Troy Glover, chair of the Department of Recreation and Leisure Studies, explains the notion of ‘neighbouring’ and the positives – and negatives – associated with it.

Other than the physical benefits of moving your body, what else is taking place when you walk in your neighbourhood?

When people walk their neighbourhoods, they may be doing so simply to escape the confines of their homes, but the activity of walking puts them into social contact with their neighbours. This face-to-face interaction, from a safe physical distance, is crucial to feeling secure and connected to others, especially right now.

We have a fundamental need to know and communicate with others that we’re in this together. Unlike driving or even biking or running, walking enables us to slow down and take our time to acknowledge others. It enables us to engage in something called “neighbouring” – what I would describe as active engagement in authentic social interactions with our neighbours. While there’s no guarantee neighbouring will survive the pandemic, right now it’s clear that walking plays an important role in strengthening social connections in our neighbourhoods.

What is ‘social infrastructure’ and how does it affect neighbouring?

Social infrastructure refers to the physical places that shape the way we interact. The environment around us, in other words, influences our ability to make meaningful connections and offer mutual support. Traditionally, we tend to think of community centres, libraries, and parks as important examples of social infrastructure, but the pandemic is making it clear that sidewalks, streets, porches and front lawns also facilitate meaningful social interaction.

The pandemic has underscored the importance of public space to our well-being. If we have insufficient social infrastructure, our level of social connectedness hurts. For these reasons, we’re seeing more and more calls for local governments to close streets to car traffic and open them up to pedestrians.

Is neighbouring always positive?
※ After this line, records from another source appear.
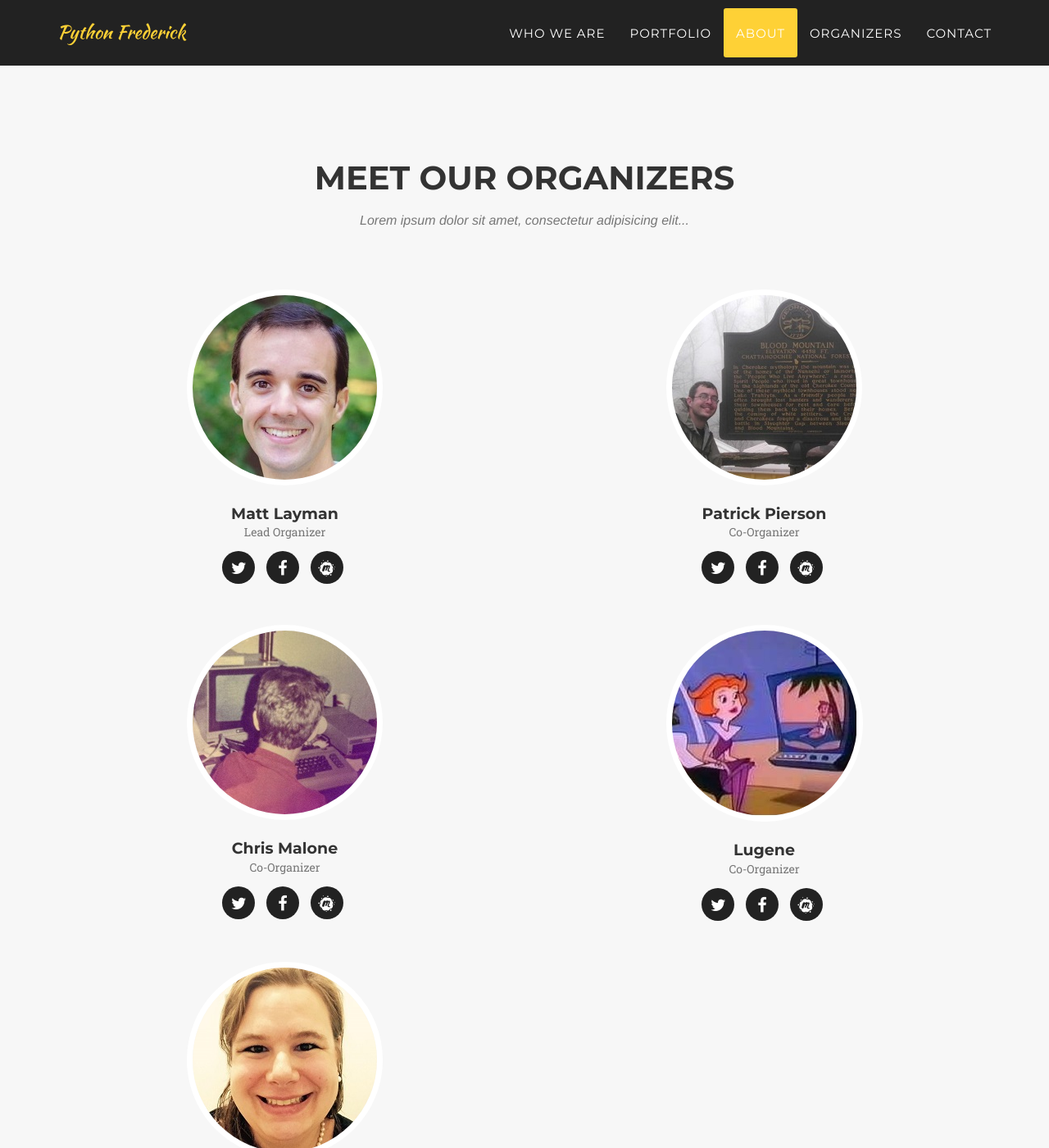
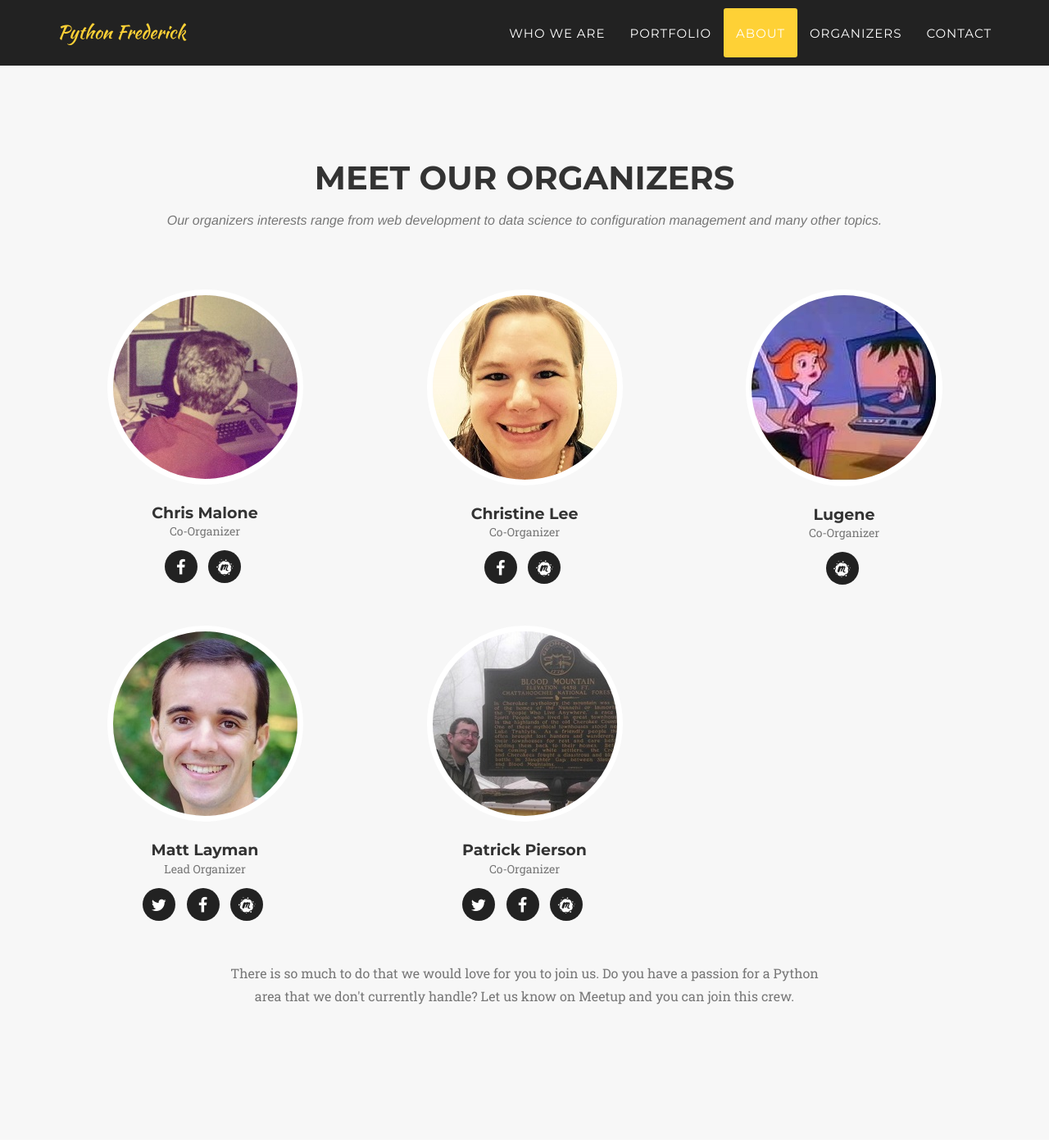
Before and after one commit to python-frederick/python-frederick.github.io, a Jekyll site: the page built from index.html, in a window 1280 px wide and 1400 px high, scrolled down 4520 px. Shown: the whole window at 82% size. Built offline with Jekyll 4.4.1, drawn with Linux system fonts in a browser that asks for light colours; some web fonts are replaced; some of the changed text lies outside the part shown.

Commit message:
Update organizers section.
I added links to various social media accounts as I could find them. I
also included some details about the organizers plus a subtle call to
action for new organizers. Finally, I switched the spacing back to 3
people per row. Chistine's picture was looking lonely on a row all by
itself. :)

```diff
--- a/_config.yml
+++ b/_config.yml
@@ -12,14 +12,39 @@ description: >-
 
 # Team names, titles and social links
 people:
+- name: Chris Malone
+  pic: 3
+  position: Co-Organizer
+  social:
+    - title: facebook
+      url: https://www.facebook.com/Christopher.G.Malone
+    - title: meetup
+      url: https://www.meetup.com/python-frederick/members/206255812/
+
+- name: Christine Lee
+  pic: 5
+  position: Co-Organizer
+  social:
+    - title: facebook
+      url: https://www.facebook.com/cnl1702
+    - title: meetup
+      url: https://www.meetup.com/python-frederick/members/182962638/
+
+- name: Lugene
+  pic: 4
+  position: Co-Organizer
+  social:
+    - title: meetup
+      url: https://www.meetup.com/python-frederick/members/3763715/
+
 - name: Matt Layman
   pic: 1
   position: Lead Organizer
   social:
     - title: twitter
-      url: #
+      url: https://twitter.com/mblayman
     - title: facebook
-      url: #
+      url: https://www.facebook.com/matthewlayman
     - title: meetup
       url: https://www.meetup.com/python-frederick/members/187877491/
 
@@ -28,45 +53,11 @@ people:
   position: Co-Organizer
   social:
     - title: twitter
-      url: #
+      url: https://twitter.com/pierson_pat
     - title: facebook
-      url: #
+      url: https://www.facebook.com/ihasn
     - title: meetup
       url: https://www.meetup.com/python-frederick/members/171706482/
-
-- name: Chris Malone
-  pic: 3
-  position: Co-Organizer
-  social:
-    - title: twitter
-      url: #
-    - title: facebook
-      url: #
-    - title: meetup
-      url: https://www.meetup.com/python-frederick/members/206255812/
-
-- name: Lugene
-  pic: 4
-  position: Co-Organizer
-  social:
-    - title: twitter
-      url: #
-    - title: facebook
-      url: #
-    - title: meetup
-      url: https://www.meetup.com/python-frederick/members/3763715/
-
-- name: Christine Lee
-  pic: 5
-  position: Co-Organizer
-  social:
-    - title: twitter
-      url: #
-    - title: facebook
-      url: #
-    - title: meetup
-      url: https://www.meetup.com/python-frederick/members/182962638/
-
 
 # Social networks usernames (many more available: google-plus, flickr, dribbble, pinterest, instagram, tumblr, linkedin, etc.)
 social:
--- a/_includes/team.html
+++ b/_includes/team.html
@@ -4,12 +4,17 @@
             <div class="row">
                 <div class="col-lg-12 text-center">
                     <h2 class="section-heading">Meet our organizers</h2>
-                    <h3 class="section-subheading text-muted">Lorem ipsum dolor sit amet, consectetur adipisicing elit...</h3>
+                    <h3 class="section-subheading text-muted">
+                      Our organizers interests range from web development
+                      to data science
+                      to configuration management
+                      and many other topics.
+                    </h3>
                 </div>
             </div>
             <div class="row">
                 {% for member in site.people %}
-                <div class="col-sm-6"><!--Changed from col-sm-4_6/15/2017-->
+                <div class="col-sm-4">
                     <div class="team-member">
                         <img src="img/team/{{ member.pic }}.jpg" class="img-responsive img-circle" alt="">
                         <h4>{{ member.name }}</h4>
@@ -17,7 +22,7 @@
                         <ul class="list-inline social-buttons">
                             {% for network in member.social %}
                             <li>
-                                <a href="{{ network.url }}">
+                                <a href="{{ network.url }}" target="_blank">
                                     <i class="fa fa-{{ network.title }}"></i>
                                 </a>
                             </li>
@@ -30,7 +35,14 @@
             </div>
             <div class="row">
                 <div class="col-lg-8 col-lg-offset-2 text-center">
-                    <p class="large text-muted">Lorem ipsum dolor sit amet, consectetur adipisicing elit. Aut eaque, laboriosam veritatis, quos non quis ad perspiciatis, totam corporis ea, alias ut unde.</p>
+                    <p class="large text-muted">
+                      There is so much to do
+                      that we would love for you to join us.
+                      Do you have a passion for a Python area
+                      that we don't currently handle?
+                      Let us know on Meetup
+                      and you can join this crew.
+                    </p>
                 </div>
             </div>
         </div>
```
No, neighbouring can also breed “social distancing shaming” or give rise to “virus vigilantes” who report their neighbours to authorities for violating physical distancing rules. So, while neighbouring can include displays of genuine concern for the well-being of others and has the potential to strengthen social ties among neighbours, it can also trigger greater surveillance of neighbours’ behaviour. Whatever the response, crises like a pandemic lead us to give more attention to each other. The increased attention we pay to our neighbours, I believe, has the potential to make our communities function better.